High temperatures, strong winds and months of dry weather are creating severe conditions in various parts of the world. Over 400 fires are burning in western Canada, and more than 100 fires are burning in the United States (Vancouver Sun, August 8, 2018; Reuters, August 11, 2018). Much of the state of California has been ablaze for weeks, with 18 fires currently burning. Nearly a million homes are at high or very high risk of destruction from fire (LocalSYR.com, August 13, 2018)! The Mendocino fire, the largest in California’s history, has already burned over 450 square miles (MSN, August 8, 2018). Homeowners insurance rates are expected to rise drastically as a result of the fires.

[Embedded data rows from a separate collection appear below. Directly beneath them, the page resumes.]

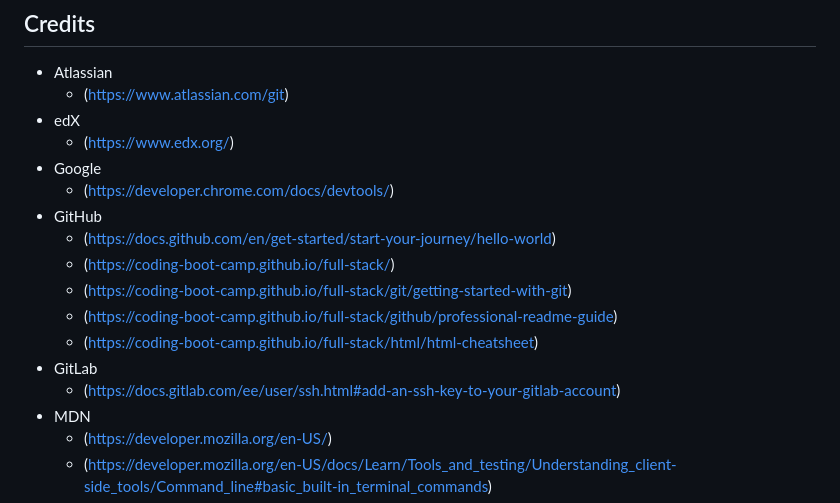
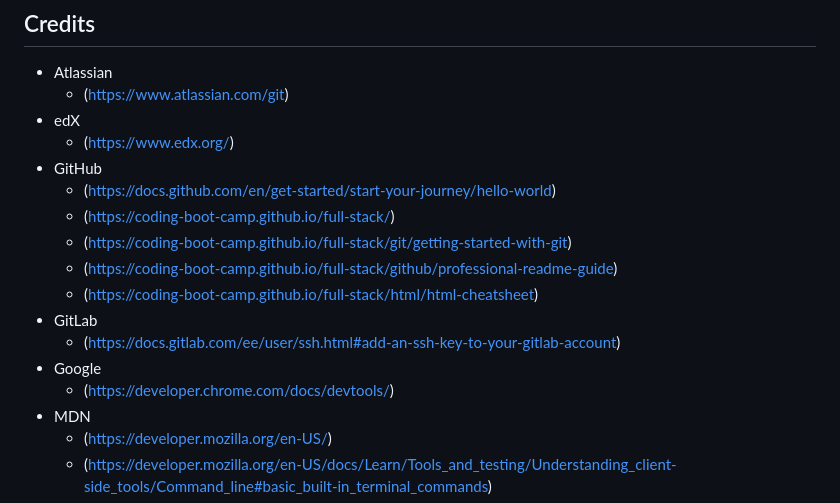
Before and after one commit to nhl1090/Employee-Payroll-Tracker, a Markdown page: README.md, the part around the change. Rendered like a GitHub page.

Commit message:
Minor readme edit.

```diff
--- a/README.md
+++ b/README.md
@@ -32,8 +32,6 @@ This project is licensed under the ![MIT license](https://opensource.org/license
     - (https://www.atlassian.com/git)
 - edX
     - (https://www.edx.org/)
-- Google
-    - (https://developer.chrome.com/docs/devtools/)
 - GitHub
     - (https://docs.github.com/en/get-started/start-your-journey/hello-world)
     - (https://coding-boot-camp.github.io/full-stack/)
@@ -42,6 +40,8 @@ This project is licensed under the ![MIT license](https://opensource.org/license
     - (https://coding-boot-camp.github.io/full-stack/html/html-cheatsheet)
 - GitLab
     - (https://docs.gitlab.com/ee/user/ssh.html#add-an-ssh-key-to-your-gitlab-account)
+- Google
+    - (https://developer.chrome.com/docs/devtools/)
 - MDN
     - (https://developer.mozilla.org/en-US/)
     - (https://developer.mozilla.org/en-US/docs/Learn/Tools_and_testing/Understanding_client-side_tools/Command_line#basic_built-in_terminal_commands)
```
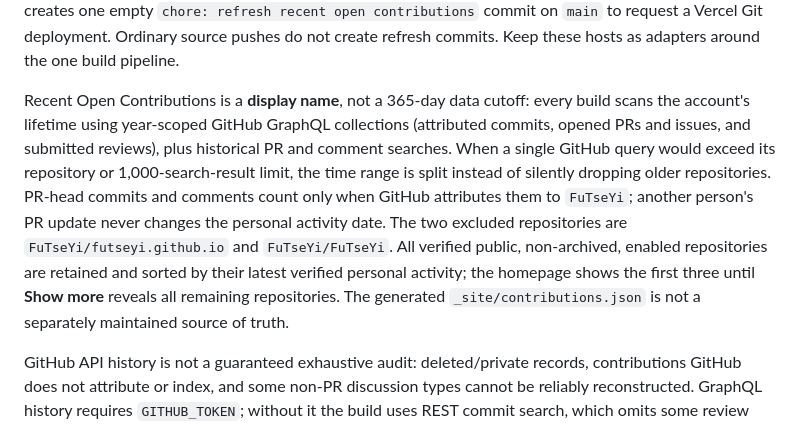
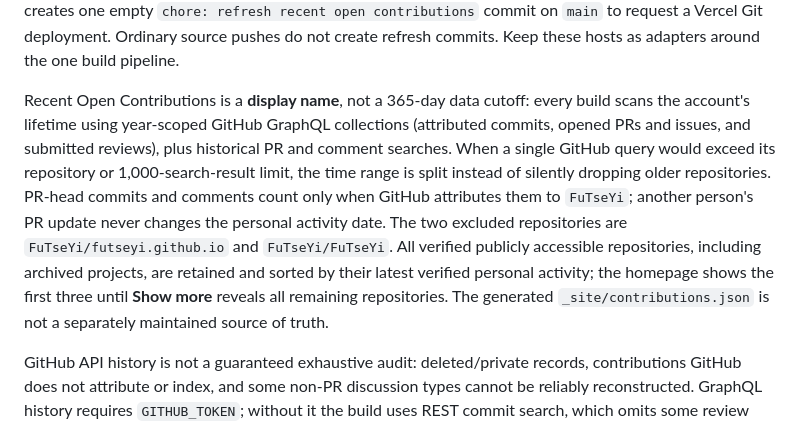
Before and after one commit to FuTseYi/futseyi.github.io, a Markdown page: PREVIEW.md, the part around the change. Drawn GitHub-style.

Commit message:
docs: include publicly accessible archived repositories

```diff
--- a/PREVIEW.md
+++ b/PREVIEW.md
@@ -35,7 +35,7 @@ On Windows, substitute `py -3` for `python3`.
 
 Vercel uses the repository-owned `vercel.json` to invoke `python3 preview.py --build-only --refresh-activity` and publish `_site/`. GitHub Pages uses the same builder with `--refresh-activity` for its scheduled updates. After a successful scheduled or manually dispatched Pages publish, the workflow creates one empty `chore: refresh recent open contributions` commit on `main` to request a Vercel Git deployment. Ordinary source pushes do not create refresh commits. Keep these hosts as adapters around the one build pipeline.
 
-Recent Open Contributions is a **display name**, not a 365-day data cutoff: every build scans the account's lifetime using year-scoped GitHub GraphQL collections (attributed commits, opened PRs and issues, and submitted reviews), plus historical PR and comment searches. When a single GitHub query would exceed its repository or 1,000-search-result limit, the time range is split instead of silently dropping older repositories. PR-head commits and comments count only when GitHub attributes them to `FuTseYi`; another person's PR update never changes the personal activity date. The two excluded repositories are `FuTseYi/futseyi.github.io` and `FuTseYi/FuTseYi`. All verified public, non-archived, enabled repositories are retained and sorted by their latest verified personal activity; the homepage shows the first three until **Show more** reveals all remaining repositories. The generated `_site/contributions.json` is not a separately maintained source of truth.
+Recent Open Contributions is a **display name**, not a 365-day data cutoff: every build scans the account's lifetime using year-scoped GitHub GraphQL collections (attributed commits, opened PRs and issues, and submitted reviews), plus historical PR and comment searches. When a single GitHub query would exceed its repository or 1,000-search-result limit, the time range is split instead of silently dropping older repositories. PR-head commits and comments count only when GitHub attributes them to `FuTseYi`; another person's PR update never changes the personal activity date. The two excluded repositories are `FuTseYi/futseyi.github.io` and `FuTseYi/FuTseYi`. All verified publicly accessible repositories, including archived projects, are retained and sorted by their latest verified personal activity; the homepage shows the first three until **Show more** reveals all remaining repositories. The generated `_site/contributions.json` is not a separately maintained source of truth.
 
 GitHub API history is not a guaranteed exhaustive audit: deleted/private records, contributions GitHub does not attribute or index, and some non-PR discussion types cannot be reliably reconstructed. GraphQL history requires `GITHUB_TOKEN`; without it the build uses REST commit search, which omits some review and issue-contribution history. The same build entry point is used by both hosts; credentials never enter static assets. Public metadata on external organizations is queried anonymously to avoid personal-scoped token 403 responses. On API failure, an existing **local** snapshot is used with its original timestamp; a new build without one preserves the homepage's activity link rather than claiming that stale results are complete. Because both hosts independently rebuild history, they need not produce byte-identical snapshots at the same moment.
 
```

On the other side of the globe, the state of New South Wales in southeast Australia is engulfed in drought. The government is now allowing farmers to shoot kangaroos who vie with cattle over limited pasture land (Deutsche Welle, August 8, 2018). Australia’s prime minister recently made the sobering observation, “Now we are the land of drought.” Australian farmers and ranchers expect major crop failures and even cattle deaths. Wild fires are also ravaging Greece and other European nations, bringing devastation and death (The Guardian, August 12, 2018).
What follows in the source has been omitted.